Sharing experiences from the Youth and Human Rights 2 exchange program in Valencia, Spain: Theatre of Social Change by Zen Rizvi

Theodora Stankova1 Comment

This workshop really put to test our verbal communication skills. We began by sitting in a circle and introducing ourselves to our facilitator who was an acting coach. He then briefly explained the history of the Yugoslav Wars and in particular the Bosnian War. We were surprised to find out that theatre had played such an important part in the lives of ordinary people during the war. By day soldiers would be carrying out their military duties and by night they would be involved in theatre, showcasing their stories to the public. These plays had such an emotional meaning to ordinary people as it gave them hope and happiness during a brutal war.

Therefore this chapter of history would be our connection to our main task of having to now act. We were told to think of a time in our lives where we felt extreme negative or positive feelings. We then had to portray our stories and feelings in one minute and share this with our fellow participants. We were placed in pairs to support one another as teamwork was essential in the successful portrayal of our stories.

After perfecting out story we then had to lie on the ground and whisper our story. At first all of us were quite hesitant and exploded in laughter at the awkwardness. This took a while to subside but was still quite awkward in a funny way. Finally we all had reached the courage and that moment of "let's get this over with" and we then stood up, entered the stage each pair at a time and watched how 25 pairs of eyes descended on us.

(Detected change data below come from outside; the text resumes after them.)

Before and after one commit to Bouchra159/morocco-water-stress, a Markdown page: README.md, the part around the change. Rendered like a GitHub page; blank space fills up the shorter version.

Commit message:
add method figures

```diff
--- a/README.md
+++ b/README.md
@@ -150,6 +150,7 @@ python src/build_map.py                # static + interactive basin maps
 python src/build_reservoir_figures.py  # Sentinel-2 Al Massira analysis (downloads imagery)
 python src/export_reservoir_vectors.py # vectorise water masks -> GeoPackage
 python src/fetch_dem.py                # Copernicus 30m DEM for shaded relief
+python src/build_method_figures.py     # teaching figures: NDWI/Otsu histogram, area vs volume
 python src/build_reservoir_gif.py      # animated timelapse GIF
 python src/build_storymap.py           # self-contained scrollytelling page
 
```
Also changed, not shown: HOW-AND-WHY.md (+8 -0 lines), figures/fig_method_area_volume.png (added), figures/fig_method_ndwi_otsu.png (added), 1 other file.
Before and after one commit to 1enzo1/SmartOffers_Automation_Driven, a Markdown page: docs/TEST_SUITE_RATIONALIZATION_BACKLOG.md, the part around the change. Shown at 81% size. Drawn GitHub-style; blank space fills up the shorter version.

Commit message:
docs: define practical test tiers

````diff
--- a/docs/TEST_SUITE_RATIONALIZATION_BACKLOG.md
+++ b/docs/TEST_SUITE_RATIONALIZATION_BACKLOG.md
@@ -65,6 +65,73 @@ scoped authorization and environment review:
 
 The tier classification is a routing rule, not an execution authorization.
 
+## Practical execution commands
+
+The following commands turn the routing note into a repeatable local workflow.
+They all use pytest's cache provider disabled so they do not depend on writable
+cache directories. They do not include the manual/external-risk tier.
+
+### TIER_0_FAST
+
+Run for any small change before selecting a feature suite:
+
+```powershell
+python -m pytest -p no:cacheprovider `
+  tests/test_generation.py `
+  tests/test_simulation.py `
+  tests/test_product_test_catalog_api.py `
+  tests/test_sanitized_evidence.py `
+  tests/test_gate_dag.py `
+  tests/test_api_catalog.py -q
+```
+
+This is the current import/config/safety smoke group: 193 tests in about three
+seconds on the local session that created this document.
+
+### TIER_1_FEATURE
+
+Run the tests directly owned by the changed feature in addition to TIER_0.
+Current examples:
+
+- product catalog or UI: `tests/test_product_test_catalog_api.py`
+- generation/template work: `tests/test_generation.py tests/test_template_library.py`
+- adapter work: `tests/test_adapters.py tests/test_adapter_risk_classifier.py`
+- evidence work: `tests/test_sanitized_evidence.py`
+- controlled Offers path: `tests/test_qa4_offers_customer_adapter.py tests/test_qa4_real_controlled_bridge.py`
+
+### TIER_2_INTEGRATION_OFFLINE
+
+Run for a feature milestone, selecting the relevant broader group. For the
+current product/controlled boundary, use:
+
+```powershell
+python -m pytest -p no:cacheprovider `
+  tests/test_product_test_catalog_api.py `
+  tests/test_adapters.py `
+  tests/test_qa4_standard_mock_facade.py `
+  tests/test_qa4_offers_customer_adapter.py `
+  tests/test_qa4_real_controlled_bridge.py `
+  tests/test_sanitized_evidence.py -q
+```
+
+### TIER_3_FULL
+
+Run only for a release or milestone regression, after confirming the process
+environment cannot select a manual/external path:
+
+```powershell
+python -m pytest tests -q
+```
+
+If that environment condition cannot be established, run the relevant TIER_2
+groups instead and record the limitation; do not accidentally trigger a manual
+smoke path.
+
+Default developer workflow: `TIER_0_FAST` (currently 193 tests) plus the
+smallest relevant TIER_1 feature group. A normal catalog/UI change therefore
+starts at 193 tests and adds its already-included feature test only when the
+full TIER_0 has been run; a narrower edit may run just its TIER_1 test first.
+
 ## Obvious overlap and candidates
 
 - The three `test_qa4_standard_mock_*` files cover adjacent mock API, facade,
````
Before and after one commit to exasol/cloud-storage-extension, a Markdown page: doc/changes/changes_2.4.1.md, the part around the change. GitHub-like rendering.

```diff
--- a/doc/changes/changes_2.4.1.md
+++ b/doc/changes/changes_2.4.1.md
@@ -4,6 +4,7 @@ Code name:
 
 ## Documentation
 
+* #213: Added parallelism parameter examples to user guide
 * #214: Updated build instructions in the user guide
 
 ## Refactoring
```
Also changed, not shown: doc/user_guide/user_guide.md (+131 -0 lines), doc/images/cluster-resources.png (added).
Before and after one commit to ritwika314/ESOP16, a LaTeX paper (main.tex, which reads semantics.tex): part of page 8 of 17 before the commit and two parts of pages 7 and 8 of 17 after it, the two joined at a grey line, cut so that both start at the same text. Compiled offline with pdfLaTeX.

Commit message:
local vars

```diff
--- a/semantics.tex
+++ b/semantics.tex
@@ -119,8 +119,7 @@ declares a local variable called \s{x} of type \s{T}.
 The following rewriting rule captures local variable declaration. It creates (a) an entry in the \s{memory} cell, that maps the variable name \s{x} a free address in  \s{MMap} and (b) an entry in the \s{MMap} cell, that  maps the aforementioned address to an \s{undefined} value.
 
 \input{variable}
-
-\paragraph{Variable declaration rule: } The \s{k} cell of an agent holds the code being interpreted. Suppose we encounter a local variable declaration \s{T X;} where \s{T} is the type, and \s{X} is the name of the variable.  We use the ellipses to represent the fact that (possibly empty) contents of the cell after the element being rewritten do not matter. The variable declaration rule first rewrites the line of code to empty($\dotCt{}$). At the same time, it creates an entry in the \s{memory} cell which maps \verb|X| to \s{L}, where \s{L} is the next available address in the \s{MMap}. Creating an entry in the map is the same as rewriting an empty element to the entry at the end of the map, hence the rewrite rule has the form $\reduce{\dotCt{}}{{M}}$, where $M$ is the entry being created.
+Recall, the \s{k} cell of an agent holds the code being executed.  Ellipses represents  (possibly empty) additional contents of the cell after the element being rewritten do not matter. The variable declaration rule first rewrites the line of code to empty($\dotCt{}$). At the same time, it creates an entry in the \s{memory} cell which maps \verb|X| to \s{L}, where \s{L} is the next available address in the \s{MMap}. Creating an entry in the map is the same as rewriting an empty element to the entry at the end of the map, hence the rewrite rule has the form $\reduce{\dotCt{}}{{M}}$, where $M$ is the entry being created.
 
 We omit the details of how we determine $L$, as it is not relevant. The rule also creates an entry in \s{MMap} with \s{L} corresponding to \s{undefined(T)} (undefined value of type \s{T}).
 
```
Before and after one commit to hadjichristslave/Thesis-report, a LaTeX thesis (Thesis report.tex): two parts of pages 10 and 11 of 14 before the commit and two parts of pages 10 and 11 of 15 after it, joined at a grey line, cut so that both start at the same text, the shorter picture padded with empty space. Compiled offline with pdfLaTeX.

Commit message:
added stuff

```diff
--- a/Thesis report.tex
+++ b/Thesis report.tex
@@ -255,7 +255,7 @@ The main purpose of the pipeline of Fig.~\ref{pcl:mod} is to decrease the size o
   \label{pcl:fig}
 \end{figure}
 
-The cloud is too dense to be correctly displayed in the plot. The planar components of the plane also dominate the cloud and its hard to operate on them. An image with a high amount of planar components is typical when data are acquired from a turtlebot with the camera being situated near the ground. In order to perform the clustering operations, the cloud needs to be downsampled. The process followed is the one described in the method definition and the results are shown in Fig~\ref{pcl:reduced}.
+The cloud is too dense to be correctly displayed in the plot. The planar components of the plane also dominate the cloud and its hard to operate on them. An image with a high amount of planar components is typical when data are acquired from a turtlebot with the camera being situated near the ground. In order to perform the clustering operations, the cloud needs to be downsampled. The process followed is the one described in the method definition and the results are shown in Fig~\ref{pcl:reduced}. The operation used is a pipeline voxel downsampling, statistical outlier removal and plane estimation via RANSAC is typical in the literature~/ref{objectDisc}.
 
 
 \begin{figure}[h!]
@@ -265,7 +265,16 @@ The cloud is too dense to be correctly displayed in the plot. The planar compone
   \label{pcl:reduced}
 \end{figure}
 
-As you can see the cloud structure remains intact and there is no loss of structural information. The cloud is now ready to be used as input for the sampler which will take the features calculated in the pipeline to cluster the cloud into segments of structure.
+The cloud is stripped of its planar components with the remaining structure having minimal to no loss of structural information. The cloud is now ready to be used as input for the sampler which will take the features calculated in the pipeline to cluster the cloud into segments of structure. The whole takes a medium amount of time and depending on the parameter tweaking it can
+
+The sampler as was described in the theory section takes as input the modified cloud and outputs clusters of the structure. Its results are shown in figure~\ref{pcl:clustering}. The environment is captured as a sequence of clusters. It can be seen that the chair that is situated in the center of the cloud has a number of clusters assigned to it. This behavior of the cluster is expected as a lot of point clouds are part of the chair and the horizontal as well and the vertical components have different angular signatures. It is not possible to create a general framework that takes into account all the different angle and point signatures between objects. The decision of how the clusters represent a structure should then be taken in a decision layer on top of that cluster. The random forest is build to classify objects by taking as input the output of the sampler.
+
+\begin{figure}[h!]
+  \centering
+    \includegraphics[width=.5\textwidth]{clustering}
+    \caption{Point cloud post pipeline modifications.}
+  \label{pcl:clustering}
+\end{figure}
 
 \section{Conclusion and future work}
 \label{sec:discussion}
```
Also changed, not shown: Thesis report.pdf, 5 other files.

Overall, although initially this was one of the more challenging workshops, it ended with a strong sense of camaraderie. We felt liberated and thoroughly enjoyed hearing stories about AK47s, brexit, and being home alone.